*Disclaimer-This is a compensated post to promote DiscoverE.org, a website dedicated to introducing students, parents, and educators to engineering, engaging them in hands-on engineering experiences and making science and math relevant.*
There has been a growing concentration of media attention in regards to girls and their exposure to engineering, especially at an early age. As a mother of 2 sons and a daughter (my youngest), my home has an abundance of engineering/problem solving toys and activities. That said, I stepped back recently and evaluated what "we" owned and what "she" owned - I was a little disgusted with myself in that most of Corinne's mechanical and engineering exposure exists as hand-me-downs from her brothers. Aside from a few lego sets and building blocks, all of the really "cool" stuff was once owned by a BOY.
There is nothing wrong with hand-me-downs! I know this; you know this. Second-hand toys are a staple of life and I could not exist without them. What does this say to my daughter, though? Have I unknowingly assisted the world in perpetuating the idea that women are not equipped to handle the fields of engineering?
Enough! Enough of that. My girl is brilliant and creative and loves to build everything from elaborate blanket forts to a "zip line" in the backyard. She has just as much talent and interest in the processes of building and problem-solving as her brothers do and should always be exposed to as many hands-on activities as they are!
When I was contacted to promote DiscoverE.org , I jumped at the chance. not only because I needed a kick in the pants to be MORE "Hands on" with my children's engineering exposure, but also because I homeschool and the DiscoverE site and Facebook page has fantastic resources for engineering activities and videos. In fact, I just spent half an hour with my daughter on some of the links their site provided. We built a parachute that could withstand the rigors of a Mars entry but would also fit into the minimal volume of the canister that is provided on the spacecraft. We assigned work projects to scientists of different abilities and discussed what the words "computer, supercomputer, and grid" meant. We had fun playing games that are designed for KIDS and she learned, once again, that she is capable and smart; she is able to be anything she puts her mind to.
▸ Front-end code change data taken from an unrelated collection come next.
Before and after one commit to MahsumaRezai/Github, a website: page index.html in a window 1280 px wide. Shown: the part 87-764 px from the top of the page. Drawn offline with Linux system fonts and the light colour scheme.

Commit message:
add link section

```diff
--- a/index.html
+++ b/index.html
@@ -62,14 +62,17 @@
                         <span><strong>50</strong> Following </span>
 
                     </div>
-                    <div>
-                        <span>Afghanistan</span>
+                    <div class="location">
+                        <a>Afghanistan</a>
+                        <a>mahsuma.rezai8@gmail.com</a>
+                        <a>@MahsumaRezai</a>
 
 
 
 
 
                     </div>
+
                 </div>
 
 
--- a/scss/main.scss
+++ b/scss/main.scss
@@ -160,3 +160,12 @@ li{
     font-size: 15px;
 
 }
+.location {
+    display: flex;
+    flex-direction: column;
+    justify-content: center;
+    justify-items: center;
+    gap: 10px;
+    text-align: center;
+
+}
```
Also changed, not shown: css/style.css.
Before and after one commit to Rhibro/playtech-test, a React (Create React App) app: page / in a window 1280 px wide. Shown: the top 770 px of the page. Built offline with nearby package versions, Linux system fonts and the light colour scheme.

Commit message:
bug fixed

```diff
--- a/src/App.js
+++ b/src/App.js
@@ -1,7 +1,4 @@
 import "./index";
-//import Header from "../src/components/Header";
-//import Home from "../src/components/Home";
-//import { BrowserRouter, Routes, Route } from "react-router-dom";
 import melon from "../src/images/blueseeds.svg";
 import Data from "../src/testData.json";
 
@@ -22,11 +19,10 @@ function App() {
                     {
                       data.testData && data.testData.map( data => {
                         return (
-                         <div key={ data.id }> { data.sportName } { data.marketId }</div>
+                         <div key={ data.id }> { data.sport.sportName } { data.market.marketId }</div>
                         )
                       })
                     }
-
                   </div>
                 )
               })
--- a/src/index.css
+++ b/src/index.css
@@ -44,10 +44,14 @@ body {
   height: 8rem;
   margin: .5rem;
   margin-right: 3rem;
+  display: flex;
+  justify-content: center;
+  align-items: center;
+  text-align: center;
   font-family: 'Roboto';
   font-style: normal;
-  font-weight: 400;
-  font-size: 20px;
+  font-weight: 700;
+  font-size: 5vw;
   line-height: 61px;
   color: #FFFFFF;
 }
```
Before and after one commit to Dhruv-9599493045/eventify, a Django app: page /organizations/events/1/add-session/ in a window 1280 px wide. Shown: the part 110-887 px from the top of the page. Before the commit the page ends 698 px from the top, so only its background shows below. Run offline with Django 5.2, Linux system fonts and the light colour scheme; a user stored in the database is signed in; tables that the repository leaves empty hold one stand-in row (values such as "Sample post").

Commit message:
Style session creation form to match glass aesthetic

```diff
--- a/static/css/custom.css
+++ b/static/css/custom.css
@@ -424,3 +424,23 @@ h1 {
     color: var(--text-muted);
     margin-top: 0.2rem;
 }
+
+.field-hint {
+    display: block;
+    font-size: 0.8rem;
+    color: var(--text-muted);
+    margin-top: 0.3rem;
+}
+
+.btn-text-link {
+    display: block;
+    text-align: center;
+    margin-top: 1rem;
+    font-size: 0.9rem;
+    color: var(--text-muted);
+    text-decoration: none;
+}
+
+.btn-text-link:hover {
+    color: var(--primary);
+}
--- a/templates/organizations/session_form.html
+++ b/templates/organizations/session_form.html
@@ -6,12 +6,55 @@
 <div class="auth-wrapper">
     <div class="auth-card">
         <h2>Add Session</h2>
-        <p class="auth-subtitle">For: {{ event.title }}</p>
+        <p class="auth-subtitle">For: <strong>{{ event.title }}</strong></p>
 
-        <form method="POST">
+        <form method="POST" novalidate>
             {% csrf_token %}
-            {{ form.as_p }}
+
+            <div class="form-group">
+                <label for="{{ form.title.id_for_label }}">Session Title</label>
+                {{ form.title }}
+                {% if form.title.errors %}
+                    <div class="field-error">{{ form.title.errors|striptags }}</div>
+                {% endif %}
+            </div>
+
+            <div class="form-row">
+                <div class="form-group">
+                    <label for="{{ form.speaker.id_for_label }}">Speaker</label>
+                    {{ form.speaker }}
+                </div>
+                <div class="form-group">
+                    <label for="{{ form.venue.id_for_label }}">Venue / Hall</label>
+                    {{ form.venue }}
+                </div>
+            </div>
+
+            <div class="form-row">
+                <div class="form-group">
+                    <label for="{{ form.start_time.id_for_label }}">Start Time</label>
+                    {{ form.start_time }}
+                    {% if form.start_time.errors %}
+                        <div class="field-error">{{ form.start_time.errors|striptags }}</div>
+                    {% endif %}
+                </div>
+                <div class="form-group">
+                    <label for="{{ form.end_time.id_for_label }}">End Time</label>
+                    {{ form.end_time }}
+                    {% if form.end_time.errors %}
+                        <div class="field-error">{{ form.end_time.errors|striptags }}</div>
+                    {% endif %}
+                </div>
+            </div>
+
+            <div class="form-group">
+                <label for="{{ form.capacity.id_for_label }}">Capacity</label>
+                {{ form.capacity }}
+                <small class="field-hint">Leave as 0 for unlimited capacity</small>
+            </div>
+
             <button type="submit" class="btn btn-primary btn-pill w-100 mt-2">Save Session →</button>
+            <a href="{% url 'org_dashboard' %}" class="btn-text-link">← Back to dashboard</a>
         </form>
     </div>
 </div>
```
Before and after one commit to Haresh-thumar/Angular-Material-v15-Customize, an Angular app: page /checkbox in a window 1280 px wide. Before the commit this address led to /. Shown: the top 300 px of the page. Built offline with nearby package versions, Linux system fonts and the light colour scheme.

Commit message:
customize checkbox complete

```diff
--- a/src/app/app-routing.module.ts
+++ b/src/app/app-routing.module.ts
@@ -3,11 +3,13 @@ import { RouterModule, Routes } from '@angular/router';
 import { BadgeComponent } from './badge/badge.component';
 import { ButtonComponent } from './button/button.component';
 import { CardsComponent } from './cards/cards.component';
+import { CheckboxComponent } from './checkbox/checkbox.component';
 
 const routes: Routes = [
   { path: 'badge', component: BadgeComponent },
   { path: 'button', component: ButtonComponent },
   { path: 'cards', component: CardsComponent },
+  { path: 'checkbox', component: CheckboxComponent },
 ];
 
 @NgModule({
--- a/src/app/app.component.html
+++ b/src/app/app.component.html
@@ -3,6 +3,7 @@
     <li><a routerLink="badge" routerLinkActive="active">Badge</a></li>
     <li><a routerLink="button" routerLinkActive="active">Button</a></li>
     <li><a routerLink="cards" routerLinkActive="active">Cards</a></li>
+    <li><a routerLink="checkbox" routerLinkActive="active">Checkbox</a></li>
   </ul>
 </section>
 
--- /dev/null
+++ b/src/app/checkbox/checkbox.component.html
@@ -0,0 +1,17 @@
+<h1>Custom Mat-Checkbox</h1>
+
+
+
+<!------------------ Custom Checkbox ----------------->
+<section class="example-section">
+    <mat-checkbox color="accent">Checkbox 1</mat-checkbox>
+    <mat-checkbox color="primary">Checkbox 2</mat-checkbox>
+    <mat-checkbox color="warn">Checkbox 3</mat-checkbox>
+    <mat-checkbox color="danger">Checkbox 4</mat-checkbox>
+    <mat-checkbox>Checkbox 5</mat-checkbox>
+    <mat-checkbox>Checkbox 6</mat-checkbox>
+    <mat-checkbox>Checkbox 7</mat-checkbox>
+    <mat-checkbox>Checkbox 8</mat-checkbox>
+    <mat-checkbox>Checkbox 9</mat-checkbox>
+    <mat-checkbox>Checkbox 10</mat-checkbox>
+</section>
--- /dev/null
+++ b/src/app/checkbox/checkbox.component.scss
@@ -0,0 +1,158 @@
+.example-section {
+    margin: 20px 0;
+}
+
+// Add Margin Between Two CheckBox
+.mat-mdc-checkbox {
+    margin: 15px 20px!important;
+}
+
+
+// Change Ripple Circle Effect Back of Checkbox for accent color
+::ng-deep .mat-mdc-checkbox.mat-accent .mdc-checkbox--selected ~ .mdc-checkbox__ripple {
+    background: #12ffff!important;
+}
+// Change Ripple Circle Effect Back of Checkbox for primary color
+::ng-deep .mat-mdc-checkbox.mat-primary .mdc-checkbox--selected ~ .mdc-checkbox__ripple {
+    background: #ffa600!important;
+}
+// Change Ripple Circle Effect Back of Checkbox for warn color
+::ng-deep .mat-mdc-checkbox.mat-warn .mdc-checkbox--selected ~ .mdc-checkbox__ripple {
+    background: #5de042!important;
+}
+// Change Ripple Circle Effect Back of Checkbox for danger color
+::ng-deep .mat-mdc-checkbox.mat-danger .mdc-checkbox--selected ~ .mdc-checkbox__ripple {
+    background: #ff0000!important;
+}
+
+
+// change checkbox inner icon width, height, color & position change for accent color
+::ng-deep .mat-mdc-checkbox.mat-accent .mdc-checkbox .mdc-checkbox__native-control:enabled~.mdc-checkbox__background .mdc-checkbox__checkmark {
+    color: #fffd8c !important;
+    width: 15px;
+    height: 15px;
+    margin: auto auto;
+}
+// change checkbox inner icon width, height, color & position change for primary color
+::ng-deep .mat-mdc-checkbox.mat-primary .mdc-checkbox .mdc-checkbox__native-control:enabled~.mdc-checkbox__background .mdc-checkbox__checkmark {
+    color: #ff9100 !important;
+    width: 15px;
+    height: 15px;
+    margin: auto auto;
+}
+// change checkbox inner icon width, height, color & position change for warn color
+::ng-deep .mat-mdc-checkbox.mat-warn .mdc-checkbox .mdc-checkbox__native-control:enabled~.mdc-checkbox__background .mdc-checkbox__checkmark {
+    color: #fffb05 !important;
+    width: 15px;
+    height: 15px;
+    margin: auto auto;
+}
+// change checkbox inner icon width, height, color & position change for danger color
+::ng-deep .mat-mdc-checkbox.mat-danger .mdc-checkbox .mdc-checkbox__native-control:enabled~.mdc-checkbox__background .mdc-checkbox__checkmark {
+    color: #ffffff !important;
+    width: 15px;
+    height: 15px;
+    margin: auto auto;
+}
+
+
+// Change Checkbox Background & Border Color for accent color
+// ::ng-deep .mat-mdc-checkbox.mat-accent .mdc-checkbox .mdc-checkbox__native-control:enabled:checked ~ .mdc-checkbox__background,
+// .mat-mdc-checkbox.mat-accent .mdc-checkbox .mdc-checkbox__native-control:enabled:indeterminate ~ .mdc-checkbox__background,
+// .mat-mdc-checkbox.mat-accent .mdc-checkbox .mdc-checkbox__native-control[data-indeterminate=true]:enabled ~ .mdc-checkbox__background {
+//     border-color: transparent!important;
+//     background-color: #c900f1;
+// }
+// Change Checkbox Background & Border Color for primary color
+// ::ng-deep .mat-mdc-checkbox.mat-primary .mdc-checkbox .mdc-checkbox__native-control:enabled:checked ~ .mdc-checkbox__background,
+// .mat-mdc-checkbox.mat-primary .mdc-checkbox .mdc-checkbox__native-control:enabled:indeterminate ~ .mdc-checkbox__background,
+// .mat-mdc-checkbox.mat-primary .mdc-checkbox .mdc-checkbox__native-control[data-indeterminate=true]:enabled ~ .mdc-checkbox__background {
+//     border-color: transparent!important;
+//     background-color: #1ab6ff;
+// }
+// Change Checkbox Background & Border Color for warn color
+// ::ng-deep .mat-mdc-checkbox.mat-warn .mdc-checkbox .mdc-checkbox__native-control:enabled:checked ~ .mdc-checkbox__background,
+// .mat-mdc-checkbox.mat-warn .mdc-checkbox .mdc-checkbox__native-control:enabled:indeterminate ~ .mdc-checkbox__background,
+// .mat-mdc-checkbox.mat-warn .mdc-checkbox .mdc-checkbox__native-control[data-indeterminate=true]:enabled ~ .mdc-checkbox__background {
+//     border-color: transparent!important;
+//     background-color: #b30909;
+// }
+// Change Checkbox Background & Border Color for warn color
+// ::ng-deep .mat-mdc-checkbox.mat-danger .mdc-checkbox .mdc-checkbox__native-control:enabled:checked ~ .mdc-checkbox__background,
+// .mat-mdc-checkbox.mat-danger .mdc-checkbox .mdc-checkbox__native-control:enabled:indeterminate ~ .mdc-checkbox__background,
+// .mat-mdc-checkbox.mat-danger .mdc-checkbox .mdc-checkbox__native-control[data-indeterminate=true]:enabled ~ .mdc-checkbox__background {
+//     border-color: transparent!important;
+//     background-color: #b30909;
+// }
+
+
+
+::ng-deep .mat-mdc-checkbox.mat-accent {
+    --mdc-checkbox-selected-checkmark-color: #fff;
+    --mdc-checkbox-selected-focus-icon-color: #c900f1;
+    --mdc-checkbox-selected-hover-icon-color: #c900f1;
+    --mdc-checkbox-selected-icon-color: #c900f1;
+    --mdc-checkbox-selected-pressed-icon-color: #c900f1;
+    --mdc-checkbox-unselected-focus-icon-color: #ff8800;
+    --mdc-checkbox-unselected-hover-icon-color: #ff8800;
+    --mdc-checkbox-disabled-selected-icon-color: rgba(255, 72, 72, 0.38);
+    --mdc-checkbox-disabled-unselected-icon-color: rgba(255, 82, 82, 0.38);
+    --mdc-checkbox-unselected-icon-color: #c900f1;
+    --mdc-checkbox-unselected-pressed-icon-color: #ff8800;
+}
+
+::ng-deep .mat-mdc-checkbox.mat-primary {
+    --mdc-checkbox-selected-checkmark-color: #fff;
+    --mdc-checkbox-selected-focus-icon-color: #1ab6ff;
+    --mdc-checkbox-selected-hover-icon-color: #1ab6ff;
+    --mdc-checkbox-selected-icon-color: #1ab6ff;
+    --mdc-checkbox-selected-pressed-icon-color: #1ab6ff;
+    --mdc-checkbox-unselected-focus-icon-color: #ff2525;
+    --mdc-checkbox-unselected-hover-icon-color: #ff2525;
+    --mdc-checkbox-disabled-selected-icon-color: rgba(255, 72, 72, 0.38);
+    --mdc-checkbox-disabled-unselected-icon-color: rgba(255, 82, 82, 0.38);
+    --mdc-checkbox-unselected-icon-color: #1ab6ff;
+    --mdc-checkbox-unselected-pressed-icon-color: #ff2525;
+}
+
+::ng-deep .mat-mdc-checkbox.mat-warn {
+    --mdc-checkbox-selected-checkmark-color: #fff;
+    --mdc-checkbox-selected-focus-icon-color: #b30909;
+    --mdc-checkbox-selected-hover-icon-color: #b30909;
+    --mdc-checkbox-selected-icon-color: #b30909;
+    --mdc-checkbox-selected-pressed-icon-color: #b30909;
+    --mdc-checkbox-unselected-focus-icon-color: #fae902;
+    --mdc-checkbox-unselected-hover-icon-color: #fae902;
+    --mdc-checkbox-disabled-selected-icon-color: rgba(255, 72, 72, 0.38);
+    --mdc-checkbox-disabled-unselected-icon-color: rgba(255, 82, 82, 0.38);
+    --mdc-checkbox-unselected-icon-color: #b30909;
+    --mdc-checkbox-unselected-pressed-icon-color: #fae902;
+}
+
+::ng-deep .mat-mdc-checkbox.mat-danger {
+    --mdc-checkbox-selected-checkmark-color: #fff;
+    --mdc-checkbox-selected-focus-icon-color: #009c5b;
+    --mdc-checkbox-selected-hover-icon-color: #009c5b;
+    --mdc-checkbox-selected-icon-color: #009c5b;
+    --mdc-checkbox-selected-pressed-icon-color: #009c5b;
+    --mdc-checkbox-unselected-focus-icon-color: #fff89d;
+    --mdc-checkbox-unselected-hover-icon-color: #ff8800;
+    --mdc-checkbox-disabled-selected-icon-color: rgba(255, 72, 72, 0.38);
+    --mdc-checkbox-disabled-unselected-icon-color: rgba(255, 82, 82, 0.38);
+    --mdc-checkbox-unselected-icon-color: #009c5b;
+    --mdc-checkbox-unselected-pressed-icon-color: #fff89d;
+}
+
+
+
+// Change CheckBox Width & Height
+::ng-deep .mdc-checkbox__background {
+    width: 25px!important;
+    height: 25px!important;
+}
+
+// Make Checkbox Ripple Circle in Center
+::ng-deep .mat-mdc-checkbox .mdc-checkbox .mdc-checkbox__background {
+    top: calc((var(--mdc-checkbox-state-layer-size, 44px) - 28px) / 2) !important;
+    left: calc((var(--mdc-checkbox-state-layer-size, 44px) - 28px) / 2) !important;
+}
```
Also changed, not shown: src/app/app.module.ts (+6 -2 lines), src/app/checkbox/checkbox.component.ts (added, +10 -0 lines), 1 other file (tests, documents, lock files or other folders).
Some people hear the word "engineer" and think of about 2 stereotypes: a guy in coveralls, driving a train, and a mechanical-type figure of eras gone past. But engineering is more than that! If includes career choices from nearly any field imaginable: medicine, law, manufacturing, and agriculture. Engineering is required to build not only bridges and buildings but also infrastructures that help to feed and clothe the world. If there are problems that need to be solved, engineering comes into play!
As a homeschooling family, bringing science and math into our "everyday" is more than just a supplement to their education: it IS their education! The projects available through DiscoverE encourage our daughters and sons to consider all of the options that exist in this hugely diverse world. One of the most intriguing ideas I have found out about through DiscoverE is the FutureCity.org competition. In fact, I am researching if our homeschooling co-op is able to register for the 2015 competition! I think our middle school kids would really pull together and create something unique.
For more information on encouraging your daughter in the fields of engineering, join in on Twitter for a #GirlDay2014 #STEMchat on February 19 at 9 PM Eastern in honor of Introduce a Girl to Engineering Day
Poetry Month in our Homeschool - Sure, you *can *force a kid to read a book. Any book, actually. But you *can't* force a child to love to read. You can't push and push literature on them a...
3 years ago